    In the real world, of course, peo­ple will get round any restric­tions that are attempted, includ­ing lim­its on gear­ing.

    My (utopian) sug­ges­tion would be to abol­ish debt. It may sound crazy, but the prin­ci­ples of Islamic bank­ing might offer a way out of the cycle. (Although Islamic bankers now try to get around their restric­tions to cre­ate West­ern-style debt that still meets the let­ter of their reli­gious law.) 

    I think of debt as a con job — the lender thinks they’re get­ting safety, but in fact they are ulti­mately tak­ing some kind of equity risk. Your bank takes your deposit and lends it to over-geared house own­ers, or to busi­nesses, or devel­op­ers etc. They charge (what they think is) an appro­pri­ate return for the risk, and give you a fixed lower return. If cap­i­tal was only avail­able on an equity-par­tic­i­pat­ing basis, no-one could lever­age up a fixed fund­ing cost to cre­ate a super return for them­selves on a heads-I-win tails-you-lose basis. Bor­row­ers would be forced to pay away most of their gains to their fun­ders (ie the ones that are tak­ing the risk) and fun­ders would be more aware of the risks they were tak­ing and demand com­men­su­rate returns. And with­out debt, it is quite hard to go bust. Assets that fall in value rarely go to zero. Busi­nesses fail to meet oper­at­ing costs much less fre­quently than they fail to meet fund­ing costs. In a slow­down you would end up with smaller losses, more widely spread, and a much dimin­ished forced-sale down­wards asset price cycle.

    Would that kill the leverage/debt-deflation cycle off? I think it might. The prob­lem would be stop­ping peo­ple cir­cum­vent­ing restric­tions to cre­ate debt by another name as per what’s hap­pen­ing in the Islamic world.

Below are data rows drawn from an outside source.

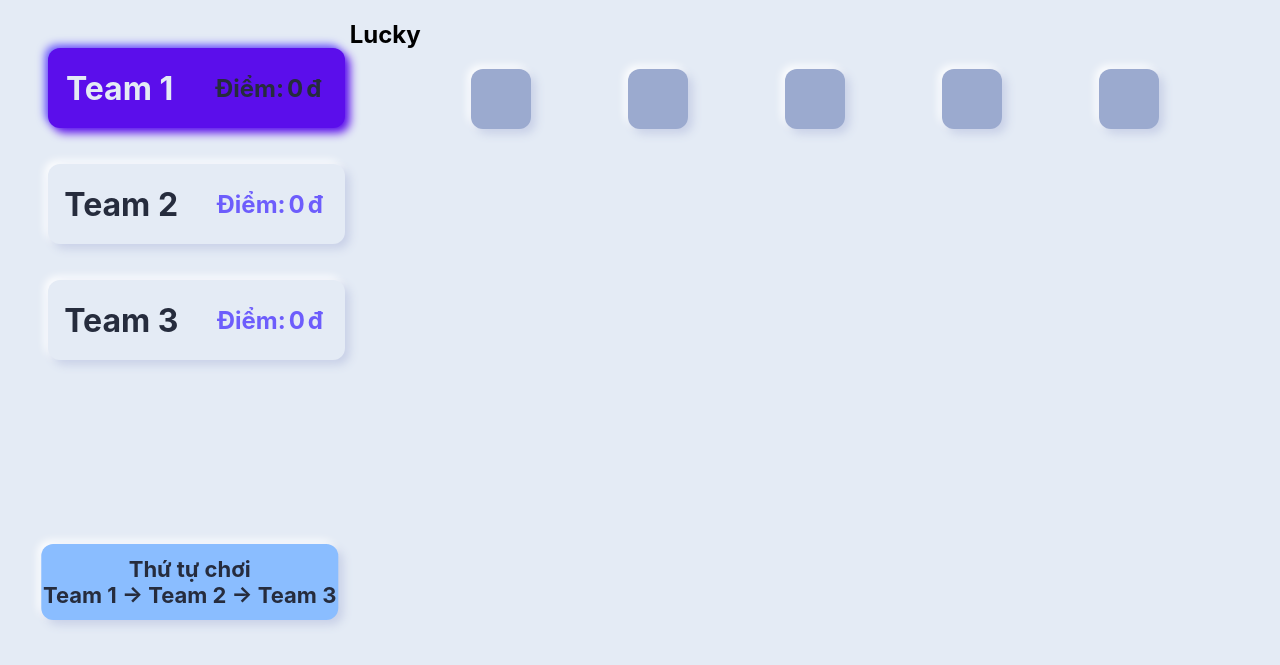
Repository: tinh2044/quzzi_game
Page: /
An editor plug-in stored every save of this project. The page is shown before and after the next save, followed by the edit.
The browser window is 1280 px wide. The pictures show the whole page.
The project was rebuilt for these pictures with package versions that can differ from the ones it lists, and the page was loaded fresh each time. Also part of the build but not shown: src/components/Notification.jsx, src/components/AnswerItem.jsx, src/components/Question.jsx, src/components/SortTeam.jsx.

Above is the page before, as saved 2022-12-15 09:44:55.

After the next save:
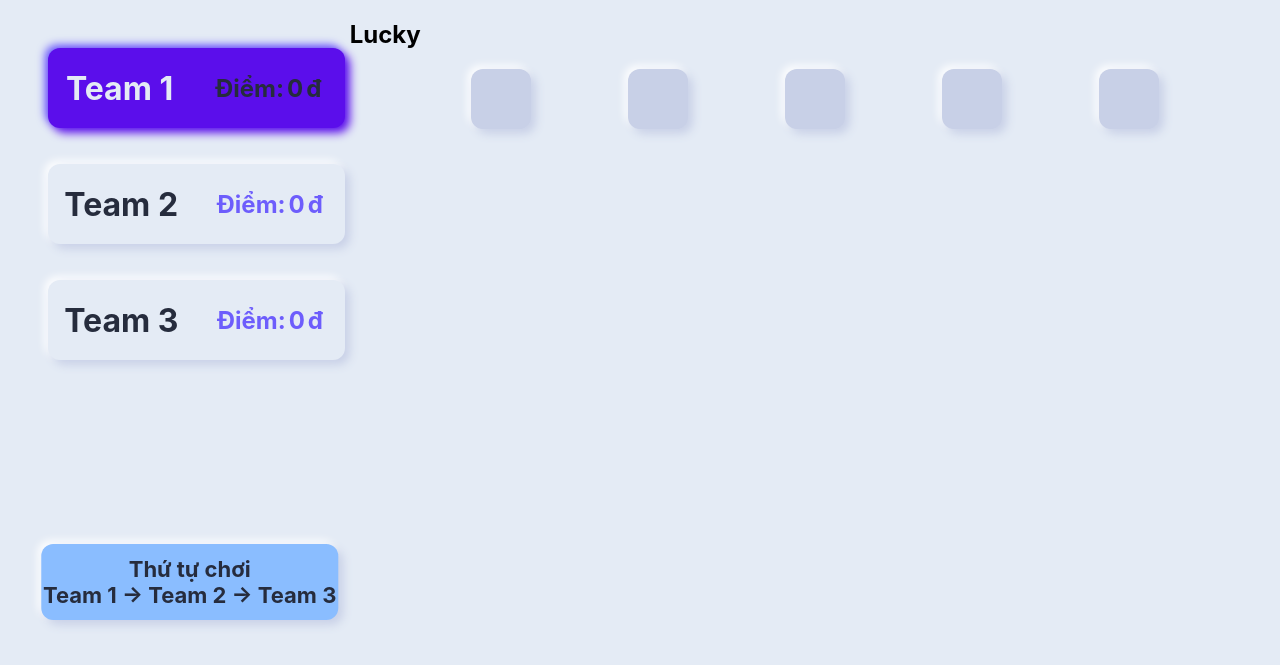
Saved 18 s later.
--- a/src/App.css
+++ b/src/App.css
@@ -313,6 +313,6 @@ input:focus {
     width: 60px;
     height: 60px;
     border-radius: 12px;
-    background-color: var(--greyDark);
-    box-shadow: 0.3rem 0.3rem 0.6rem var(--greyLight-2), -0.2rem -0.2rem 0.5rem var(--white);
-}
+    background-color: var(--greyLight-2);
+    box-shadow: 0.3rem 0.3rem 0.6rem var(--greyLight-2), -0.2rem -0.2rem 0.5rem var(--white);
+}
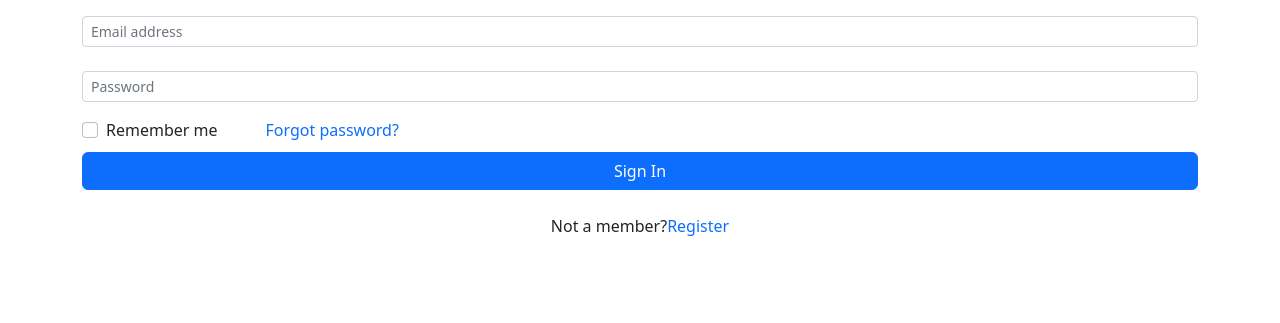
Repository: NPhanA/React2022
Page: / (app in Day 03-React/exercise/)
The author's editor kept a copy of each file at every save. The page is drawn from the files as they stood at one save, then again after the next save.
The browser window is 1280 px wide. The pictures show the whole page.
The project was rebuilt for these pictures with package versions that can differ from the ones it lists, and the page was loaded fresh each time. Also part of the build but not shown: Day 03-React/exercise/src/App.css, Day 03-React/exercise/src/App.js, Day 03-React/exercise/src/Components/UserAgent.js, Day 03-React/exercise/src/Components/ProfileCard.js.

Above is the page before, as saved 2022-07-26 22:30:47.

After the next save:
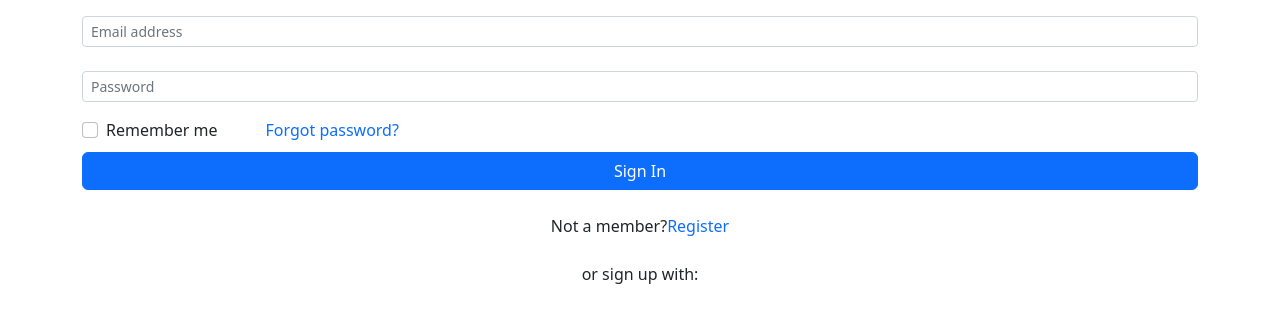
Saved 32 s later.
--- a/Day 03-React/exercise/src/Components/SignInForm.js
+++ b/Day 03-React/exercise/src/Components/SignInForm.js
@@ -19,7 +19,7 @@ function SignInForm() {
                         <button class="btn btn-primary mt-2" type="button">Sign In</button>
                     </div>
                     <p className="text-center mt-4">Not a member?<a href="#" className="text-decoration-none">Register</a></p>
-
+                    <p className="text-center mt-4">or sign up with:</p>
                 </form>
                 </div>
             </div>
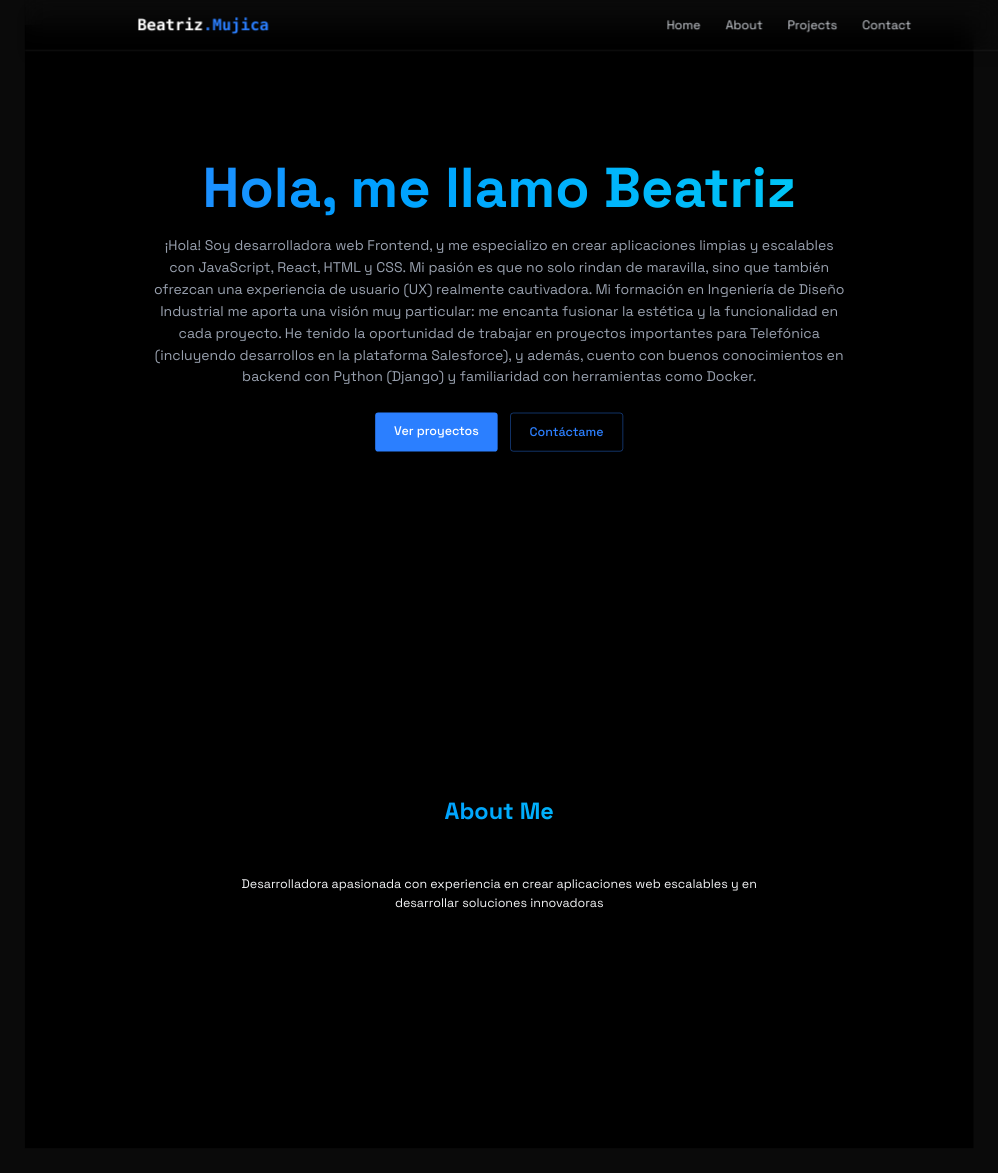
Repository: Bea0224/beatriz-portfolio
Page: /
The author's editor kept a copy of each file at every save. The page is drawn from the files as they stood at one save, then again after the next save.
The browser window is 1280 px wide. The pictures show the whole page, at 78% of full size.
The project was rebuilt for these pictures with package versions that can differ from the ones it lists, and the page was loaded fresh each time. Also part of the build but not shown: vite.config.js.

Above is the page before, as saved 2025-12-06 20:55:26.

### index.html
<!doctype html>
<html lang="en">
  <head>
    <meta charset="UTF-8" />
    <link rel="icon" type="image/svg+xml" href="/vite.svg" />
    <link rel="preconnect" href="https://fonts.googleapis.com">
    <link rel="preconnect" href="https://fonts.gstatic.com" crossorigin>
    <link
      href="https://fonts.googleapis.com/css2?family=Space+Grotesk:wght@300..700&display=swap"
      rel="stylesheet"
    />
    <meta name="viewport" content="width=device-width, initial-scale=1.0" />
    <title>Vite + React</title>
  </head>
  <body>
    <div id="root"></div>
    <script type="module" src="/src/main.jsx"></script>
  </body>
</html>

### src/index.css
@import "tailwindcss";

html,
body {
  margin: 0;
  padding: 0;
  font-family: "Space Grotesk", sans-serif;
  background: #0a0a0a;
  color: #f3f4f6;
}

@layer utilities {
  @keyframes blink {
    0%,
    100% {
      opacity: 1;
    }
    50% {
      opacity: 0;
    }
  }

  .animate-blink {
    animation: blink 0.8s step-end infinite;
  }

  @keyframes loading {
    0% {
      transform: translateX(-100%);
    }
    100% {
      transform: translateX(250%);
    }
  }

  .animate-loading-bar {
    animation: loading 0.8s ease infinite;
  }
}

.reveal {
  opacity: 0;
  transform: translateY(20px);
  transition: opacity 0.7s ease, transform 0.7s ease;
}

.reveal.visible {
  opacity: 1;
  transform: translateY(0);
}

### src/App.jsx
import { useState } from 'react';
import './App.css'
import {LoadingScreen} from "./components/LoadingScreem";
import { Navbar } from './components/Navbar';
import { MobileMenu } from './components/MobileMenu';
import { Home } from './components/sections/Home';
import { About } from './components/sections/About';
// import { Projects } from './components/sections/Projects';
// import { Contact } from './components/sections/Contact';

import "./index.css"

function App() {
  const [isLoaded, setIsLoaded] = useState(false)
  const [menuOpen, setMenuOpen] = useState(false)

  return (
    <>
      {!isLoaded && <LoadingScreen onComplete={()=>setIsLoaded(true)} />}{" "}
        <div className={`min-h-screen transition-opacity duration-700 ${isLoaded ? "opacity-100" : "opacity-0"
        } bg-black text-gray-100`}
        >
          <Navbar menuOpen={menuOpen} setMenuOpen={setMenuOpen} />
          <MobileMenu menuOpen={menuOpen} setMenuOpen={setMenuOpen} />
          <Home />
          <About />
          {/*<Projects />
          <Contact /> */}
        </div>
    </>
  )
}

export default App

### src/components/LoadingScreem.jsx
import { useEffect, useState } from "react";

export const LoadingScreen = ({ onComplete }) => {
  const [text, setText] = useState("");
  const fullText = "<Hello Wolrd! />";

  useEffect(() => {
    let index = 0;
    const interval = setInterval(() => {
      setText(fullText.substring(0, index));
      index++;

      if (index > fullText.length) {
        clearInterval(interval);

        setTimeout(() => {
          onComplete();
        }, 1000);
      }
    }, 100);

    return () => clearInterval(interval);
  }, [onComplete]);

  return (
    <div className="fixed inset-0 z-50 bg-black text-gray-100 flex flex-col items-center justify-center">
      <div className="mb-4 text-4xl font-mono font-bold">
        {text} <span className="animate-blink ml-1"> | </span>
      </div>

      <div className="w-[200px] h-[2px] bg-gray-800 rounded relative overflow-hidden">
        <div className="w-[40%] h-full bg-blue-500 shadow-[0_0_15px_#3b82f6] animate-loading-bar"></div>
      </div>
    </div>
  );
};

### src/components/Navbar.jsx
import { useEffect } from "react"

export const Navbar = ({menuOpen, setMenuOpen}) => {

    useEffect(() => {
        document.body.style.overflow = menuOpen ? "hidden" : "";
    }, [menuOpen])

    return (
    <nav className="fixed top-0 w-full z-40 bg-[rgba(10, 10, 10, 0.8)] backdrop-blur-lg border-b border-white/10 shadow-lg">
        <div className="max-w-5xl mx-auto px-4">
            <div className="flex justify-between items-center h-16">
                <a href="#home" className="font-mono text-xl font-bold text-white">
                    {" "}
                    Beatriz<span className="text-blue-500">.Mujica</span>{" "}
                </a>
                <div className="w-7 h-5 relative cursor-pointer z-40 md:hidden" onClick={()=> setMenuOpen((prev => !prev))}>
                    &#9776;
                </div>
                <div className="hidden md:flex items-center space-x-8">
                    <a
                        href="#home"
                        className="text-gray-300 hove:text-white transition-colors"
                    >
                        {" "}
                        Home{" "}
                    </a>
                    <a
                        href="#about"
                        className="text-gray-300 hove:text-white transition-colors"
                    >
                        {" "}
                        About{" "}
                    </a>
                    <a
                        href="#projects"
                        className="text-gray-300 hove:text-white transition-colors"
                    >
                        {" "}
                        Projects{" "}
                    </a>
                    <a
                        href="contact"
                        className="text-gray-300 hove:text-white transition-colors"
                    >
                        {" "}
                        Contact{" "}
                    </a>
                </div>
            </div>
        </div>
    </nav>
    )
}

### src/components/MobileMenu.jsx
export const MobileMenu = ({menuOpen, setMenuOpen}) => {


    return (
        <div className={`fixed top-0 left-0 w-full bg-[rgba(10,10,10,0.8)] z-40 flex flex-col items-center justify-center
                         transition-all duration-300 ease-in-out
                         ${menuOpen
                            ? "h-screen opacity-100 pointer-events-auto"
                            : "h-0 opacity-0 pointer-events-none"
                         }
                        `}
        >
            <button
                onClick={() => setMenuOpen(false)}
                className="absolute top-6 right-6 text-white text-3xl focus:outline-none cursor-pointer"
                aria-label="Close Menu"
                >
                &times;
            </button>

            <a
                href="#home"
                onClick={() => setMenuOpen(false)}
                className={`text-2xl font-semibold text-white my-4 tranform transition-transform duration-300
                            ${
                                menuOpen
                                    ? "opacity-100 translate-y-0"
                                    : "opacity-0 translate-y-5"
                            }
                    `}
            >
                Home
            </a>
            <a
                href="#about"
                onClick={() => setMenuOpen(false)}
                className={`text-2xl font-semibold text-white my-4 tranform transition-transform duration-300
                            ${
                                menuOpen
                                    ? "opacity-100 translate-y-0"
                                    : "opacity-0 translate-y-5"
                            }
                    `}
            >
                About
            </a>
            <a
                href="#projects"
                onClick={() => setMenuOpen(false)}
                className={`text-2xl font-semibold text-white my-4 tranform transition-transform duration-300
                            ${
                                menuOpen
                                    ? "opacity-100 translate-y-0"
                                    : "opacity-0 translate-y-5"
                            }
                    `}
            >
                Projects
            </a>
            <a
                href="contact"
                onClick={() => setMenuOpen(false)}
                className={`text-2xl font-semibold text-white my-4 tranform transition-transform duration-300
                            ${
                                menuOpen
                                    ? "opacity-100 translate-y-0"
                                    : "opacity-0 translate-y-5"
                            }
                    `}
            >
                Contact
            </a>
        </div>
    );
}

### src/components/sections/Home.jsx


export const Home = () => {
    return (
        <section
            id="home"
            className="min-h-screen flex items-center justify-center relative">
                <div className="text-center z-10 px-4">
                    <h1 className="text-5xl md:text-7xl font-bold mb-6 bg-gradient-to-r from-blue-500 to-cyan-400 bg-clip-text text-transparent leading-right">
                        Hola, me llamo Beatriz
                    </h1>
                    <p className="text-gray-400 text-lg mb-8 w-3/4 mx-auto">
                        ¡Hola! Soy desarrolladora web Frontend, y me especializo en crear aplicaciones limpias y escalables con JavaScript, React, HTML y CSS. Mi pasión es que no solo rindan de maravilla, sino que también ofrezcan una experiencia de usuario (UX) realmente cautivadora.
                        Mi formación en Ingeniería de Diseño Industrial me aporta una visión muy particular: me encanta fusionar la estética y la funcionalidad en cada proyecto.
                        He tenido la oportunidad de trabajar en proyectos importantes para Telefónica (incluyendo desarrollos en la plataforma Salesforce), y además, cuento con buenos conocimientos en backend con Python (Django) y familiaridad con herramientas como Docker.
                    </p>
                    <div className="flex justify-center space-x-4">
                        <a href="#projects" className="bg-blue-500 text-white py-3 px-6 rounded font-medium transition relative overflow-hidden hover:-translate-y-0.5 hover:shadow-[0_0_15px_rgba(59, 130, 246, 0.4)]">
                            Ver proyectos
                        </a>
                        <a href="#contact" className="border border-blue-500/50 text-blue-500 py-3 px-6 rounded font-medium transition-all duration-200 hover:shadow-[0_0_15px_rgba(59, 130, 246, 0.2)] hover:bg-blue-500/10">
                            Contáctame
                        </a>
                    </div>
                </div>
        </section>
    )
}

### src/components/sections/About.jsx
export const About = () => {
    return(
        <section
            id="about"
            className="min-h-screen flex items-center justify-center py-20"
        >
            <div className="max-w-3xl mx-auto px-4">
                <h2 className="text-3xl font-bold mb-8 bg-gradient-to-r from-blue-500 to-cyan-400 bg-clip-text text-transparent text-center">
                    {" "}
                    About Me
                </h2>
                <div className="glass rounded-xl p-8 border-white/10">
                    <p>
                        Desarrolladora apasionada con experiencia en crear aplicaciones web escalables y en desarrollar soluciones innovadoras
                    </p>
                </div>
            </div>
        </section>
    );

}

Loaded but not shown: src/main.jsx (common file); src/App.css (common file)

After the next save:
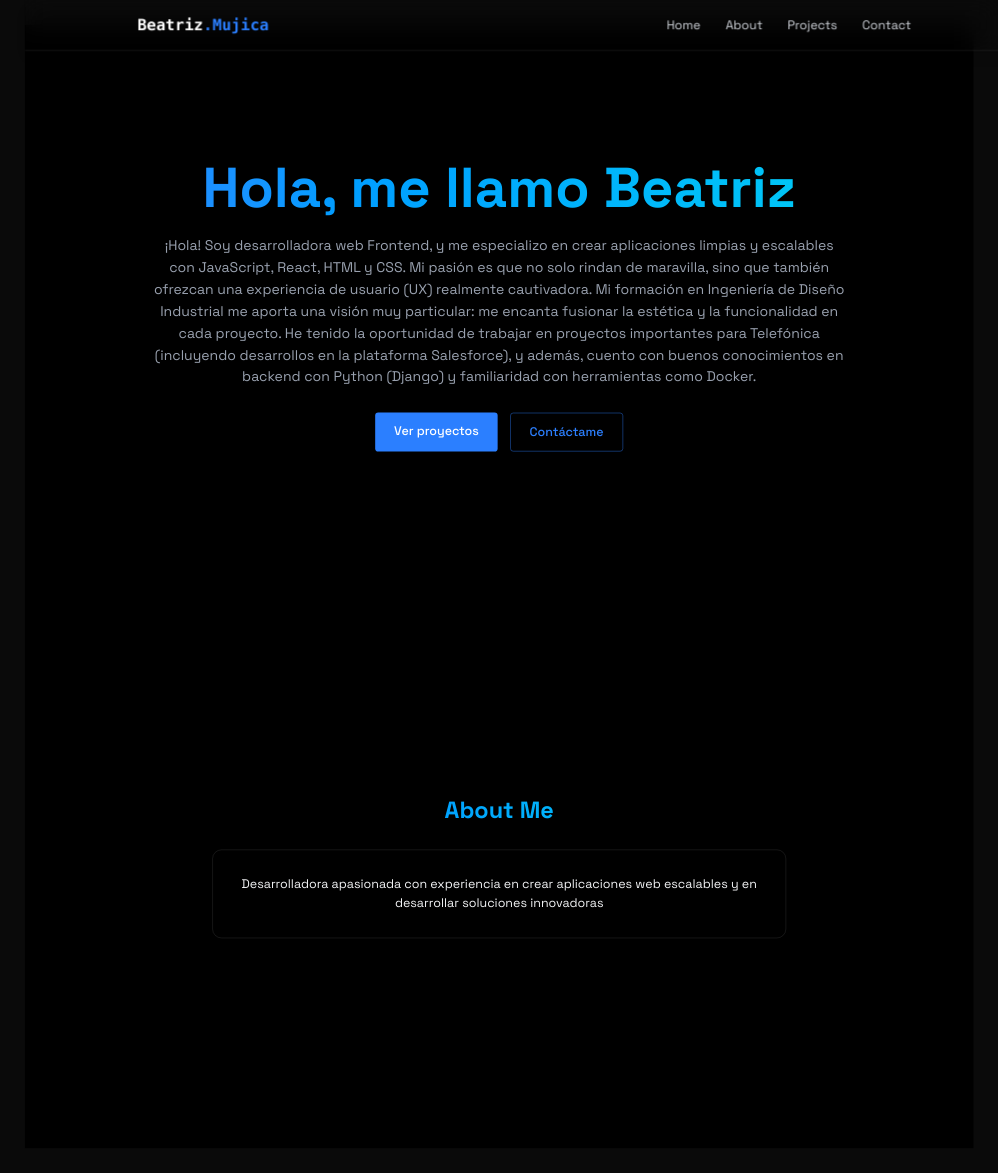
Saved 32 s later.
--- a/src/components/sections/About.jsx
+++ b/src/components/sections/About.jsx
@@ -9,7 +9,7 @@
                     {" "}
                     About Me
                 </h2>
-                <div className="glass rounded-xl p-8 border-white/10">
+                <div className="glass rounded-xl p-8 border-white/10 border">
                     <p>
                         Desarrolladora apasionada con experiencia en crear aplicaciones web escalables y en desarrollar soluciones innovadoras
                     </p>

    PS I am a Chris­t­ian-back­ground athe­ist, not a Mus­lim.